Dataset excerpts
+===+

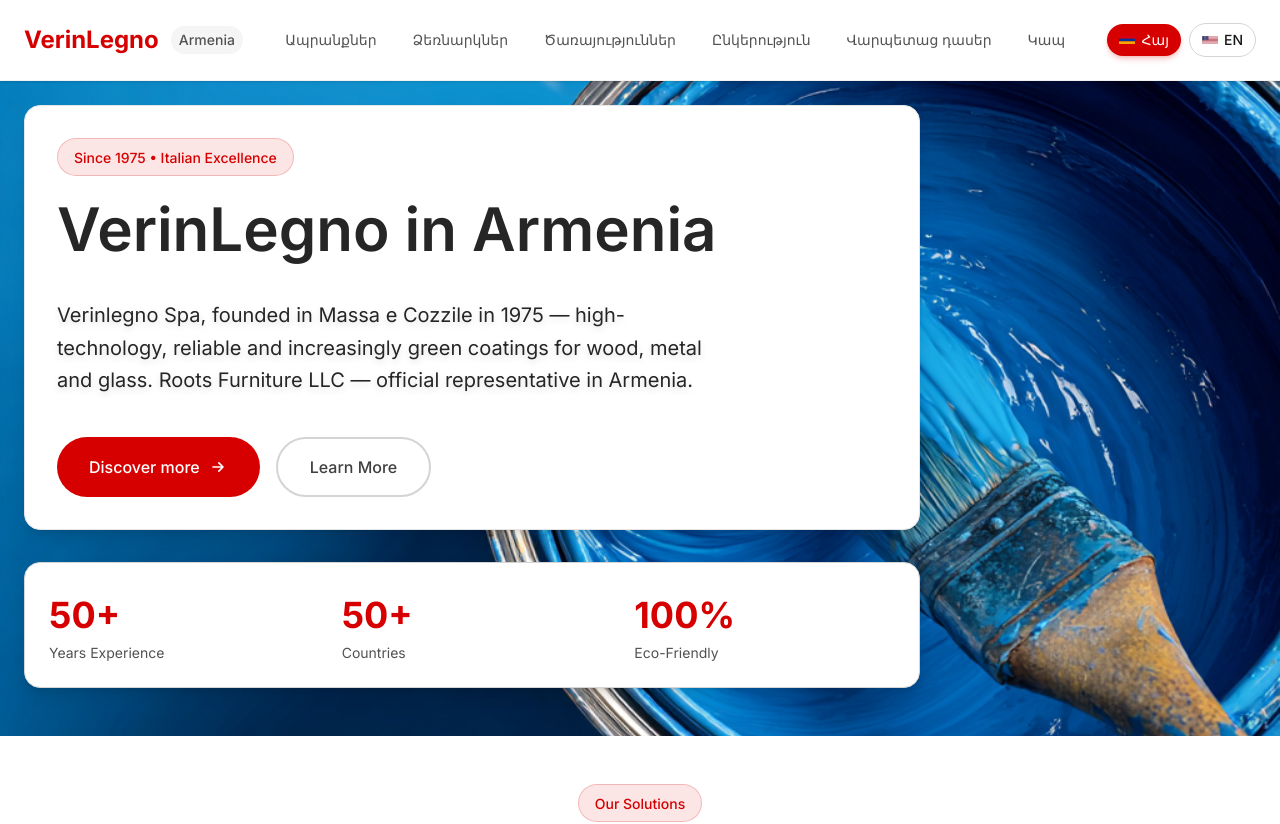
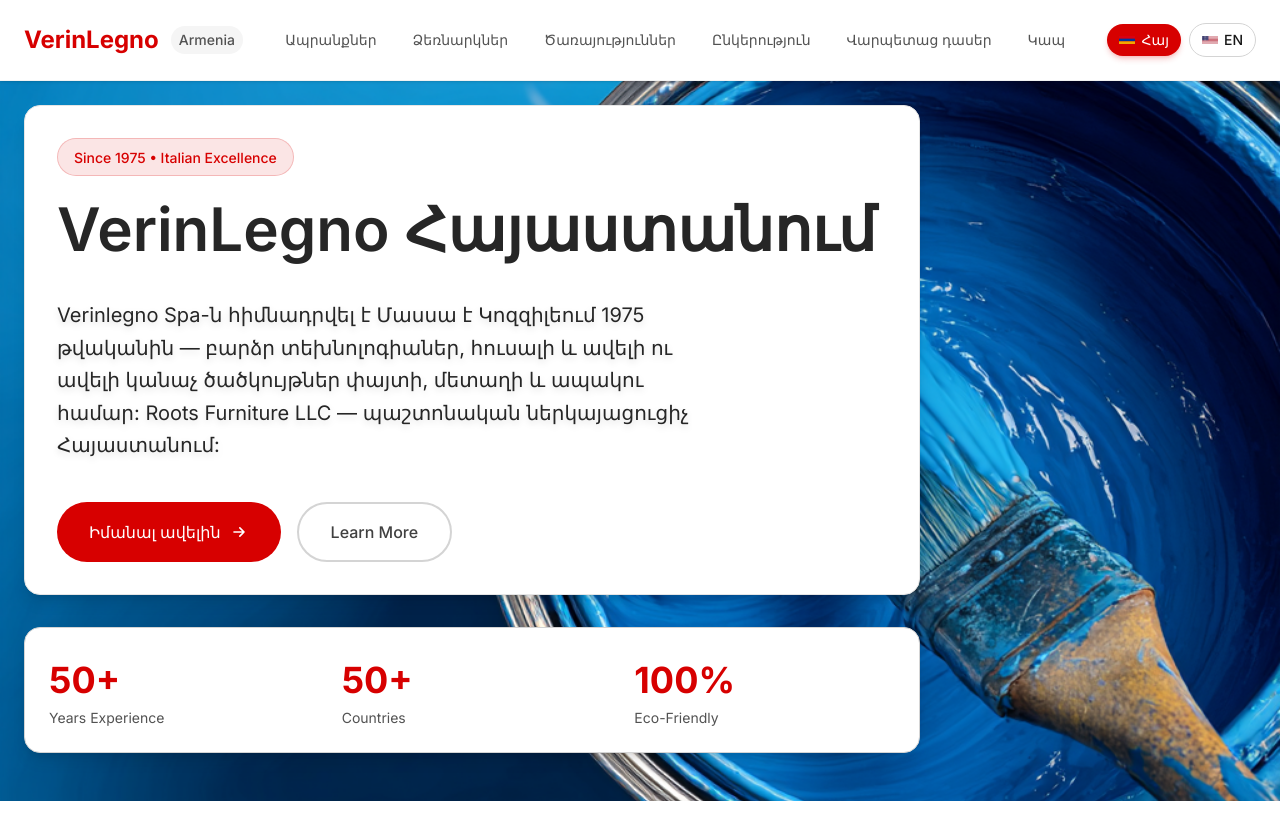
Before and after one commit to levonstepan/VerinLegno.am, a Next.js app: page /hy in a window 1280 px wide. Shown: the top 824 px of the page. Built offline with nearby package versions, Linux system fonts and the light colour scheme.

Commit message:
Translate all remaining website text to Armenian in hyContent

```diff
--- a/app/shared/content.ts
+++ b/app/shared/content.ts
@@ -1,14 +1,14 @@
 export const hyContent = {
   hero: {
-    title: "VerinLegno in Armenia",
+    title: "VerinLegno Հայաստանում",
     subtitle:
-      "Verinlegno Spa, founded in Massa e Cozzile in 1975 — high-technology, reliable and increasingly green coatings for wood, metal and glass. Roots Furniture LLC — official representative in Armenia.",
-    cta: "Discover more",
+      "Verinlegno Spa-ն հիմնադրվել է Մասսա է Կոզզիլեում 1975 թվականին — բարձր տեխնոլոգիաներ, հուսալի և ավելի ու ավելի կանաչ ծածկույթներ փայտի, մետաղի և ապակու համար: Roots Furniture LLC — պաշտոնական ներկայացուցիչ Հայաստանում:",
+    cta: "Իմանալ ավելին",
     ctaLink: "#products",
   },
   products: {
-    title: "Product Catalogues",
-    subtitle: "High technology, reliability and sustainability",
+    title: "Ապրանքների կատալոգներ",
+    subtitle: "Բարձր տեխնոլոգիաներ, հուսալիություն և կայունություն",
     items: [
       { name: "Special effects", href: "/catalogues/Crystal epox ENG.pdf", image: "/images/catalogues/Crystal Epox.jpeg", pdf: "/catalogues/Crystal epox ENG.pdf" },
       { name: "Water-based exterior", href: "/catalogues/WOOD-OIL.pdf", image: "/images/catalogues/Wood oil.jpeg", pdf: "/catalogues/WOOD-OIL.pdf" },
@@ -33,58 +33,58 @@
       { name: "H36025 - VPK BIANCO 260 25 GLOSS", href: "/manuals/H36025 - VPK BIANCO 260 25 GLOSS.pdf" },
       { name: "M90030 - FO FI ACRILICO LONG LIFE 30 GLOSS", href: "/manuals/M90030 - FO FI ACRILICO LONG LIFE 30 GLOSS.pdf" },
     ] as const,
-    cta: "Discover all catalogues",
+    cta: "Դիտել բոլոր կատալոգները",
   },
   services: {
     title: "Verinchrome",
     subtitle: "Verinchrome",
     description:
-      "The Verinchrome Tinting System allows you to reproduce with maximum reliability a wide range of pigmented bases and finishes in water and solvent, in a simple, fast and flexible way.\n\nDesigned for professionals who value precision, Verinchrome provides a smart and intuitive approach to color creation. Its high-performance pigments ensure consistent tones across various materials — wood, metal, and plastic.\n\nThe system supports both manual and automated color matching, empowering workshops, industrial users, and designers to achieve perfect results every time.",
-    cta: "Access now",
+      "Verinchrome գունավորման համակարգը թույլ է տալիս առավելագույն հուսալիությամբ վերարտադրել լայն շրջանակի պիգմենտավորված հիմքեր և ավարտական ծածկույթներ ջրային և լուծիչային հիմքերում՝ պարզ, արագ և ճկուն ձևով:\n\nՆախագծված է մասնագետների համար, ովքեր գնահատում են ճշգրտությունը, Verinchrome-ը ապահովում է խելացի և ինտուիտիվ մոտեցում գույնի ստեղծմանը: Դրա բարձրակատար պիգմենտները ապահովում են համահունչ երանգներ տարբեր նյութերի վրա — փայտ, մետաղ և պլաստիկ:\n\nՀամակարգը աջակցում է ինչպես ձեռքով, այնպես էլ ավտոմատ գունավորմանը, հնարավորություն տալով արհեստանոցներին, արդյունաբերական օգտատերերին և դիզայներներին ամեն անգամ հասնել կատարյալ արդյունքների:",
+    cta: "Մուտք գործել",
     ctaLink: "#contact",
   },
   workshops: {
-    label: "Professional Training",
-    title: "Workshops",
-    subtitle: "Professional training programs for mastering VerinLegno products and techniques",
+    label: "Մասնագիտական ուսուցում",
+    title: "Վարպետաց դասեր",
+    subtitle: "Մասնագիտական ուսուցման ծրագրեր VerinLegno ապրանքների և տեխնիկաների տիրապետման համար",
     items: [
       {
-        title: "Application Techniques",
+        title: "Կիրառման տեխնիկաներ",
         description:
-          "Join our comprehensive workshops to learn expert application techniques, product knowledge, and best practices from industry professionals.",
+          "Միացեք մեր համապարփակ վարպետաց դասերին՝ սովորելու փորձառու կիրառման տեխնիկաներ, ապրանքների մասին գիտելիքներ և լավագույն պրակտիկաներ արդյունաբերության մասնագետներից:",
         icon: "application",
       },
       {
-        title: "Product Knowledge",
+        title: "Ապրանքների մասին գիտելիքներ",
         description:
-          "Learn about the full range of VerinLegno products, their applications, and best practices for optimal results.",
+          "Իմացեք VerinLegno ապրանքների ամբողջ շարքի, դրանց կիրառման և օպտիմալ արդյունքների համար լավագույն պրակտիկաների մասին:",
         icon: "product",
       },
       {
-        title: "Color Matching",
+        title: "Գունավորման համապատասխանություն",
         description:
-          "Master the art of color matching and tinting with our professional training programs.",
+          "Տիրապետեք գունավորման և գունավորման արվեստին մեր մասնագիտական ուսուցման ծրագրերի միջոցով:",
         icon: "color",
       },
       {
-        title: "Quality Control",
+        title: "Որակի վերահսկում",
         description:
-          "Understand quality standards and inspection techniques to ensure professional finishes every time.",
+          "Հասկացեք որակի ստանդարտները և ստուգման տեխնիկաները՝ ամեն անգամ ապահովելու մասնագիտական ավարտական ծածկույթներ:",
         icon: "quality",
       },
     ] as const,
-    cta: "Contact us for workshops",
+    cta: "Կապ հաստատել վարպետաց դասերի համար",
     ctaLink: "#contact",
   },
   about: {
-    title: "VerinLegno and Roots Furniture",
+    title: "VerinLegno և Roots Furniture",
     verinlegnoTitle: "VerinLegno S.p.A.",
     verinlegnoText:
-      "Verinlegno is an Italian company that develops high-technology, reliable and increasingly green coatings for wood, metal, glass, interiors and exteriors. Over 40 years of experience, distribution in many countries, wide catalogue.",
+      "Verinlegno-ն իտալական ընկերություն է, որը մշակում է բարձր տեխնոլոգիաներ, հուսալի և ավելի ու ավելի կանաչ ծածկույթներ փայտի, մետաղի, ապակու, ինտերիերի և էքստերիերի համար: 40 տարուց ավելի փորձ, բաշխում շատ երկրներում, լայն կատալոգ:",
     rootsTitle: "Roots Furniture LLC",
     rootsText:
-      "Roots Furniture LLC is a furniture manufacturing company in Armenia, represented in the market by the Acobian Furniture brand. With more than two decades of experience, Roots Furniture has become one of Armenia's leading manufacturers of high-quality wooden furniture.\n\nRoots LLC is the official / exclusive representative of VerinLegno Italy in Armenia, so the supply of VerinLegno coatings and preparation solutions in Armenia is carried out by us.",
-    acobianNote: "Acobian ≈ brand, Roots ≈ company (like Apple → iPhone)",
+      "Roots Furniture LLC-ն Հայաստանում կահույքի արտադրող ընկերություն է, որը շուկայում ներկայացված է Acobian Furniture ապրանքանիշով: Երկու տասնամյակից ավելի փորձով Roots Furniture-ը դարձել է Հայաստանի առաջատար արտադրողներից մեկը բարձրորակ փայտե կահույքի արտադրության ոլորտում:\n\nRoots LLC-ն VerinLegno Italy-ի պաշտոնական/բացառիկ ներկայացուցիչն է Հայաստանում, ուստի VerinLegno ծածկույթների և նախապատրաստական լուծումների մատակարարումը Հայաստանում իրականացվում է մեր կողմից:",
+    acobianNote: "Acobian ≈ ապրանքանիշ, Roots ≈ ընկերություն (ինչպես Apple → iPhone)",
   },
   contact: {
     title: "Կապ մեզ հետ",
@@ -103,14 +103,14 @@
       "Մի բաց թողեք VerinLegno-ի մասին որևէ բան, կարդացեք գաղտնիության քաղաքականությունը և բաժանորդագրվեք մեր նորություններին",
   },
   footer: {
-    companyInfo: "Roots Furniture LLC — Official representative of VerinLegno S.p.A. in Armenia",
-    address: "Yerevan, Armenia",
+    companyInfo: "Roots Furniture LLC — VerinLegno S.p.A.-ի պաշտոնական ներկայացուցիչ Հայաստանում",
+    address: "Երևան, Հայաստան",
     email: "info@roots.am",
     phone: "+374 91 665520",
     links: [
-      { label: "Privacy Policy", href: "/policies/privacy-policy" },
-      { label: "Terms of Service", href: "/policies/terms-of-service" },
-      { label: "Legal Notes", href: "/policies/legal-notes" },
+      { label: "Գաղտնիության քաղաքականություն", href: "/policies/privacy-policy" },
+      { label: "Ծառայությունների պայմաններ", href: "/policies/terms-of-service" },
+      { label: "Իրավական նշումներ", href: "/policies/legal-notes" },
     ] as const,
     copyright: `© ${new Date().getFullYear()} Roots Furniture LLC - VerinLegno Armenia`,
   },
```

+===+

**WORK ORDER**
If a line above includes the string "technology", pick it out.

**ANSWER BOX**
-      "Verinlegno Spa, founded in Massa e Cozzile in 1975 — high-technology, reliable and increasingly green coatings for wood, metal and glass. Roots Furniture LLC — official representative in Armenia.",
-    subtitle: "High technology, reliability and sustainability",
-      "Verinlegno is an Italian company that develops high-technology, reliable and increasingly green coatings for wood, metal, glass, interiors and exteriors. Over 40 years of experience, distribution in many countries, wide catalogue.",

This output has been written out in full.